Specifically, police said Māori men might be over-represented in the number of people subject to FPOs, because Māori men are over-represented in statistics for the type of offending which could make a person subject to a FPO. However, Māori women might benefit from the introduction of an FPO regime because they are more likely to be victims of violence, particularly family violence.
It is hard to know how many people could be subject to FPOs. Hundreds are issued in New South Wales each year, But it is possible that fewer than 20 FPOs could be issued in the first year of a regime in New Zealand, police said. At the other end, the toughest regime put forward as an option could see more than 1000 people being subject to an FPO.
The Government said the public feedback offered a way to fine-tune the proposal before any specific legislation was put forward.
“Any FPO regime would need to be carefully balanced to mitigate inequalities in the criminal justice system.”
Gun crime has increased in the country in recent years, with police attending 200 firearms events every month. In the 15 months to September, almost 1050 guns were reported stolen. In 2018, 771 guns were reported stolen, up from 440 in 2010.
Meanwhile, police have seized about 1600 firearms from gangs and other offenders since March.
It is important to note these orders would not just apply to known gang members and associates with a criminal history, if introduced, they could extend to other organised criminal groups, members of extremist ideological groups, and those with a history of violent offending or family harm.
While there has been general agreement that something needs to be done about rising gun crime, the reaction to FPOs may not be entirely positive.
There has been some unease over the current armed patrols pilot, where members of the Armed Offenders Squad patrolled certain suburbs, equipped with firearms. And more visible arming of police in the wake of the Christchurch attack has garnered a mixed reaction.

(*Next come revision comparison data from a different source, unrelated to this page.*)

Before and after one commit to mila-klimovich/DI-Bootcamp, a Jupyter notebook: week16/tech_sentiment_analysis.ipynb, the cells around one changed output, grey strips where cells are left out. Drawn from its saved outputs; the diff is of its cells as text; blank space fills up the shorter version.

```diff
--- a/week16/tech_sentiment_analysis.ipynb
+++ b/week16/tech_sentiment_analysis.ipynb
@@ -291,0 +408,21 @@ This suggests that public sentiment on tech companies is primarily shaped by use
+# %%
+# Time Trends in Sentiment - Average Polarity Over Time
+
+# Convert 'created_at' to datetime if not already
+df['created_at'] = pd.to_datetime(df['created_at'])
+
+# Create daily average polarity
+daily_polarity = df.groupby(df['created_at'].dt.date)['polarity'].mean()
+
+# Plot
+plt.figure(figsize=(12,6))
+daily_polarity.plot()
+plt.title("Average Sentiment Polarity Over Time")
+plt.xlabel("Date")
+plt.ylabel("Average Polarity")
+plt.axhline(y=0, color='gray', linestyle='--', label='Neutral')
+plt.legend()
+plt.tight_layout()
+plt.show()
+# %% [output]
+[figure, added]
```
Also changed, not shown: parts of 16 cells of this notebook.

Jacinda Ardern said FPOs were about ensuring people that posed the most threat came nowhere near firearms. They offered “one more tool”, she said.
Consultation will run until January 13.